- Characterization of enzymes involved in seed oil biosynthesis. This research is aimed at understanding various aspects of the molecular and cellular mechanisms involved in producing seed oils and their proper packaging into oil bodies. One of our current goals is to engineer neutral lipid accumulation in vegetative tissues of plants.
My research takes advantage of a wide range of cellular and molecular technologies, as well as biochemical and microscopic approaches. We also routinely carry out heterologous expression of plant genes in yeast and mammalian cells as a means to provide insights to different aspects of the processes being examined. One of the long-term goals of this research is to provide the fundamental knowledge about plants needed to apply genetic manipulation/biotechnology successfully.
Hu J, Baker A, Bartel B, Linka N, Mullen RT, Reumann S, Zolman BK. 2012. Plant peroxisomes: biogenesis and function. Plant Cell 24: 2279-2303.
Chapman KD, Dyer JM, Mullen RT. 2012. Biogenesis and functions of lipid droplets. Journal of Lipid Research 53: 215-226.

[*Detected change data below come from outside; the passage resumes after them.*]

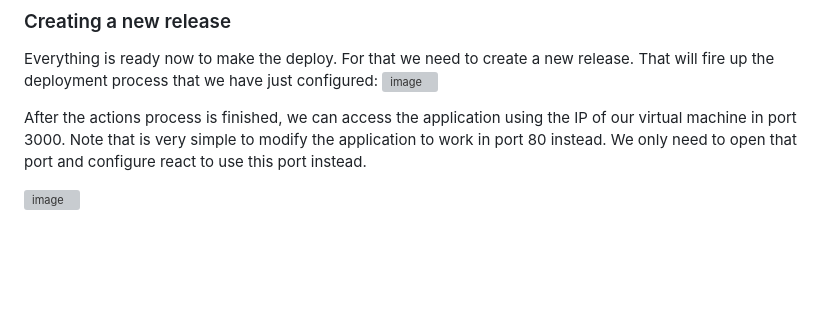
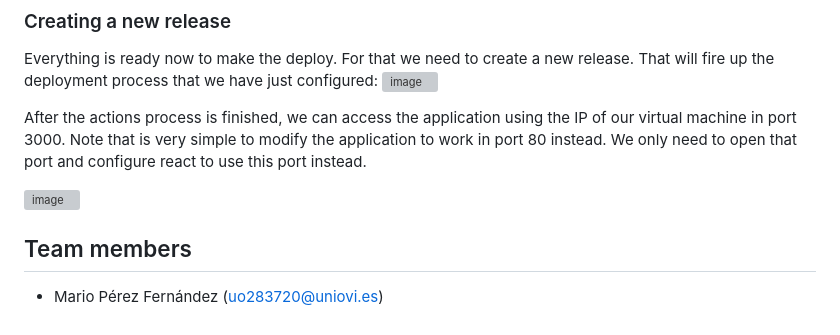
Before and after one commit to Arquisoft/lomap_en1b, a Markdown page: README.md, the part around the change. GitHub-like rendering; blank space fills up the shorter version; grey boxes are pictures that could not be loaded.

```diff
--- a/README.md
+++ b/README.md
@@ -255,3 +255,9 @@ Everything is ready now to make the deploy. For that we need to create a new rel
 After the actions process is finished, we can access the application using the IP of our virtual machine in port 3000. Note that is very simple to modify the application to work in port 80 instead. We only need to open that port and configure react to use this port instead.
 
 ![image](https://user-images.githubusercontent.com/10683040/155297402-41c09d54-8160-4832-be04-21951d18bc28.png)
+
+
+
+## Team members
+
+   - Mario Pérez Fernández (uo283720@uniovi.es)
```
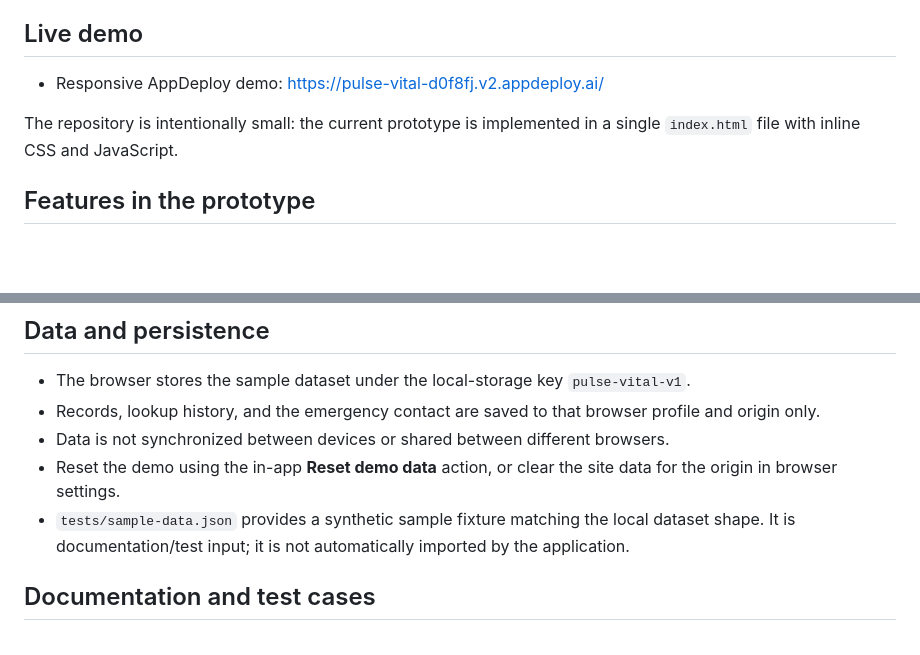
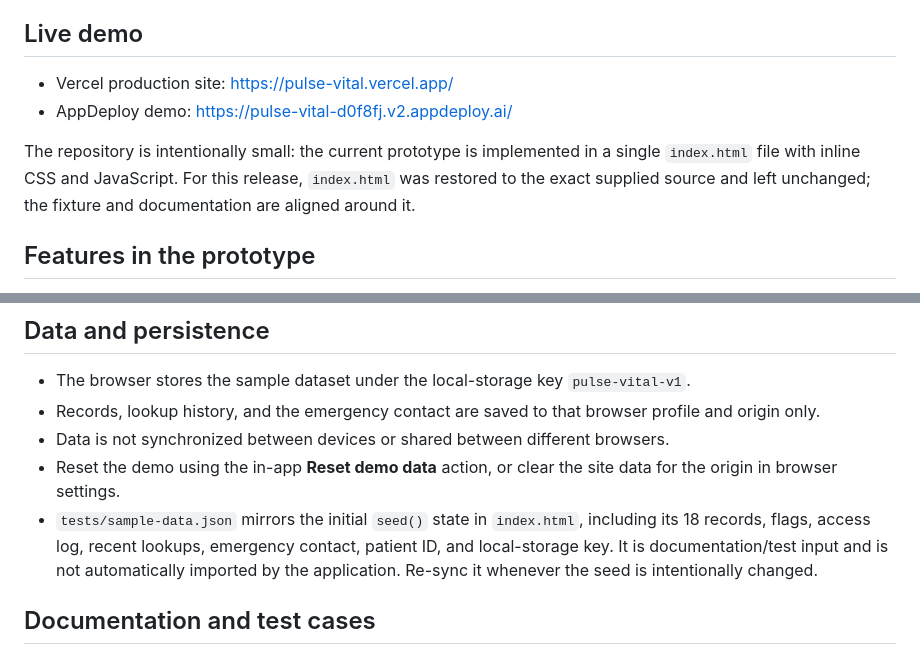
Before and after one commit to vishnupriyakv2008-ctrl/pulse-vital, a Markdown page: README.md, 2 parts joined by grey strips. Drawn GitHub-style; blank space fills up the shorter version.

Commit message:
docs: document supplied source and production deployment

```diff
--- a/README.md
+++ b/README.md
@@ -6,9 +6,10 @@ Pulse & Vital is a **static, browser-only health-vault prototype**. It demonstra
 
 ## Live demo
 
-- Responsive AppDeploy demo: https://pulse-vital-d0f8fj.v2.appdeploy.ai/
+- Vercel production site: https://pulse-vital.vercel.app/
+- AppDeploy demo: https://pulse-vital-d0f8fj.v2.appdeploy.ai/
 
-The repository is intentionally small: the current prototype is implemented in a single `index.html` file with inline CSS and JavaScript.
+The repository is intentionally small: the current prototype is implemented in a single `index.html` file with inline CSS and JavaScript. For this release, `index.html` was restored to the exact supplied source and left unchanged; the fixture and documentation are aligned around it.
 
 ## Features in the prototype
 
@@ -81,7 +82,7 @@ The OTP is generated in the browser and shown to the user as a demo toast; it is
 - Records, lookup history, and the emergency contact are saved to that browser profile and origin only.
 - Data is not synchronized between devices or shared between different browsers.
 - Reset the demo using the in-app **Reset demo data** action, or clear the site data for the origin in browser settings.
-- `tests/sample-data.json` provides a synthetic sample fixture matching the local dataset shape. It is documentation/test input; it is not automatically imported by the application.
+- `tests/sample-data.json` mirrors the initial `seed()` state in `index.html`, including its 18 records, flags, access log, recent lookups, emergency contact, patient ID, and local-storage key. It is documentation/test input and is not automatically imported by the application. Re-sync it whenever the seed is intentionally changed.
 
 ## Documentation and test cases
 
```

Ching SL, Gidda SK, Rochon A, van Cauwenberghe OR, Shelp BJ, Mullen RT. Glyoxylate reductase isoform 1 is localized in the cytosol and not peroxisomes in plant cells. Journal of Integrative Plant Biology 54:152-168.
Richardson LGL, Howard ASM, Khuu N, Gidda SK, McCartney A, Morphy BJ, Mullen RT. 2011. Protein-protein interaction network and subcellular localization of the Arabidopsis thaliana ESCRT machinery. Frontiers in Plant Science 2:1-18.
Gidda, S.K, J.M. Shockey, M. Falcone, P.K. Kim, S.J. Rothstein, D.W. Andrews, J.M Dyer and R.T. Mullen. 2011. Hydrophobic-domain-dependent protein-protein interactions mediate the localization of GPAT enzymes to ER subdomains. Traffic. 12:452-472
James, C.N., P.J. Horn, C.C. Richardson, S.K. Gidda, D. Zhang, R.T. Mullen, J.M. Dyer, R.G.W. Anderson and K.D. Chapman. 2010. Disruption of the Arabidopsis CGI-58 homologue produces Chanarin–Dorfman-like lipodystrophy in plants. Proc Natl Acad Sci USA. 107: 17833-17838.
Dhanoa, P.K., L.G. Richardson, M.D. Smith, S.K. Gidda, M.P. Henderson, D.W. Andrews and R.T. Mullen. 2010. Distinct pathways mediate the sorting of tail-anchored proteins to the plastid outer envelope. PLoS ONE 5: 1-18.
At the undergraduate level, I am involved in co-teaching Molecular Biology of the Cell MCB*2050. I also participate in various courses (MCB*4500 and MCB*4510) that provide research opportunities for senior undergraduates to join my lab, work in close collaboration with graduate students and/or post-doctoral associates, and undertake a research project on a topic related to plant cell and molecular biology. For more information on these types of research opportunities, please contact me directly.
At the graduate level, I co-teach Structure and Function of Biological Membranes (MCB*6210), a course focusing on biochemical, cellular and molecular aspects of biological membranes.
A PhD graduate student position is available immediately in my laboratory in the area of plant cell biology. NSERC and/or DOE-funded project areas include: 1) the biogenesis (targeting and membrane association / integration) of tail-anchored proteins; 2) modifications to organelle membranes in virus-infected plant cells; and 3) oil body formation and the engineering of neutral lipid accumulation in vegetative tissues of plants.
Applicants should be independent and self-motivated. Experience with any aspect of cell biology is an asset. This offer is available to Canadian citizens or landed immigrants, but other strong candidates are welcome to apply.
For more information about research projects and application requirements please contact Dr. Mullen directly.